If teachers, parents and administrators want students to succeed at life as well as academics, they must devote their energy to more than just standardized testing.
That was the overriding message of “Caring Adults/Caring Environments: What Works in Schools and Beyond,” a daylong conference held on June 10 at Fordham’s Lincoln Center campus.
Keynote speaker Jonathan Cohen, Ph.D., president and co-founder of the Center for Social and Emotional Education at Columbia University’s Teachers College, compared the transformation of schools into more caring places to the changes that compel an infant to walk for the first time.
When he asks parents what they want their children to know as they graduate from high school, he said the answer usually has little to do with academics.
“People want their children to be able to find a mate, to be able to discover their passions, to be able to get a job and to participate in the community,” he said. “In a way, it’s to be able love and to work, to really connect with people in caring and collaborative ways.”
A major obstacle, he said, is that despite many opinions to the contrary, there is a large number of students who are too fearful for their safety to learn.
“In some classes, kids are not supposed to act smart. In some classes, teachers bully kids,” he said to murmurs of approval from the crowd in Pope Auditorium. “This is upside down, and yet we’re not tracking this.”
“The single most common finding that we discover is that adults tend to say that social safety is a problem, but it’s in the mild to moderate area. Kids, in virtually every school say that feeling unsafe is a major problem.”
A single expression of interest in a student by an adult, such as greeting them at the front door every morning, can have a profound effect, Cohen said, by making it easier for the student to feel comfortable talking to administrators.
He also suggested an exercise for educators who want to begin the process in their own schools. Students’ names are written on file cards, which are then tacked to a bulletin board. Teachers, safety agents and secretaries are given dots, and they put a dot next to any student to whom they feel really connected.
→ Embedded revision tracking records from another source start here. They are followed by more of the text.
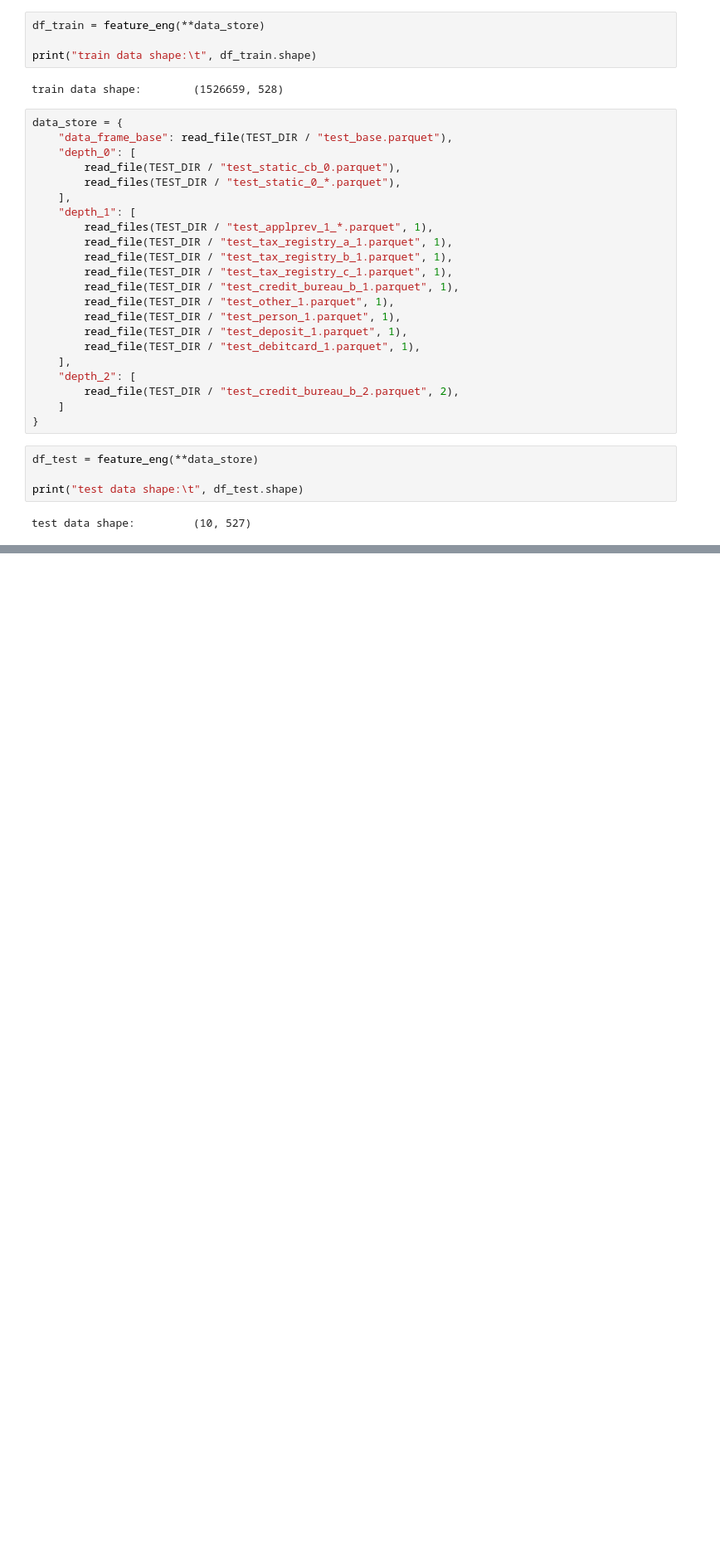
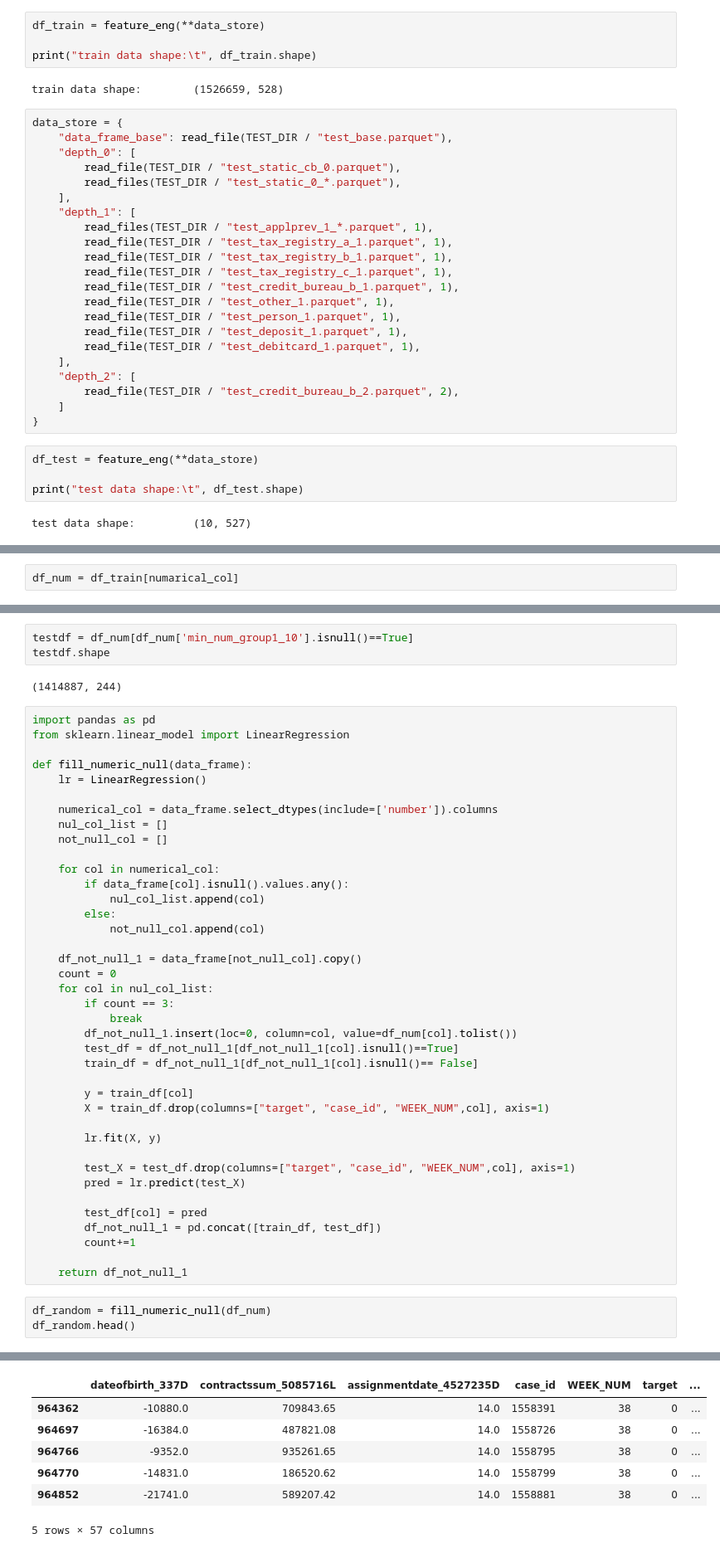
Before and after one commit to ChiragB254/Kaggle-Notebooks, a Jupyter notebook: home-credit-ml-ann-model.ipynb, the cells around one changed output, grey strips where cells are left out. Shown at 83% size. Saved outputs shown, nothing was run; the diff lists cells and outputs as text; blank space fills up the shorter version.

Commit message:
Kaggle Notebook | Home Credit | ML/ANN Model | Version 4

```diff
--- a/home-credit-ml-ann-model.ipynb
+++ b/home-credit-ml-ann-model.ipynb
@@ -294,0 +429,2 @@ shape: (1, 528)
+# %%
+df_num = df_train[numarical_col]
@@ -294,0 +442,48 @@ shape: (1, 528)
+# %%
+testdf = df_num[df_num['min_num_group1_10'].isnull()==True]
+testdf.shape
+# %% [output]
+(1414887, 244)
+# %%
+import pandas as pd
+from sklearn.linear_model import LinearRegression
+
+def fill_numeric_null(data_frame):
+    lr = LinearRegression()
+
+    numerical_col = data_frame.select_dtypes(include=['number']).columns
+    nul_col_list = []
+    not_null_col = []
+
+    for col in numerical_col:
+        if data_frame[col].isnull().values.any():
+            nul_col_list.append(col)
+        else:
+            not_null_col.append(col)
+
+    df_not_null_1 = data_frame[not_null_col].copy()
+    count = 0
+    for col in nul_col_list:
+        if count == 3:
+            break
+        df_not_null_1.insert(loc=0, column=col, value=df_num[col].tolist())
+        test_df = df_not_null_1[df_not_null_1[col].isnull()==True]
+        train_df = df_not_null_1[df_not_null_1[col].isnull()== False]
+
+        y = train_df[col]
+        X = train_df.drop(columns=["target", "case_id", "WEEK_NUM",col], axis=1)
+
+        lr.fit(X, y)
+
+        test_X = test_df.drop(columns=["target", "case_id", "WEEK_NUM",col], axis=1)
+        pred = lr.predict(test_X)
+
+        test_df[col] = pred
+        df_not_null_1 = pd.concat([train_df, test_df])
+        count+=1
+
+    return df_not_null_1
+# %%
+df_random = fill_numeric_null(df_num)
+df_random.head()
+# %% [output]
@@ -294,0 +505,7 @@ shape: (1, 528)
+|  | dateofbirth_337D | contractssum_5085716L | assignmentdate_4527235D | case_id | WEEK_NUM | target | ... |
+| 964362 | -10880.0 | 709843.65 | 14.0 | 1558391 | 38 | 0 | ... |
+| 964697 | -16384.0 | 487821.08 | 14.0 | 1558726 | 38 | 0 | ... |
+| 964766 | -9352.0 | 935261.65 | 14.0 | 1558795 | 38 | 0 | ... |
+| 964770 | -14831.0 | 186520.62 | 14.0 | 1558799 | 38 | 0 | ... |
+| 964852 | -21741.0 | 589207.42 | 14.0 | 1558881 | 38 | 0 | ... |
+5 rows × 57 columns
```
Also changed, not shown: parts of 18 cells of this notebook.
“In half an hour, depending on the size of the school… boom. We see who are the students who have no dot, who are not connected to any adult,” he said.
The conference was sponsored by the Task Force on School and Community Collaboration—NYC Interagency Committee and hosted by the Fordham University Graduate School of Education.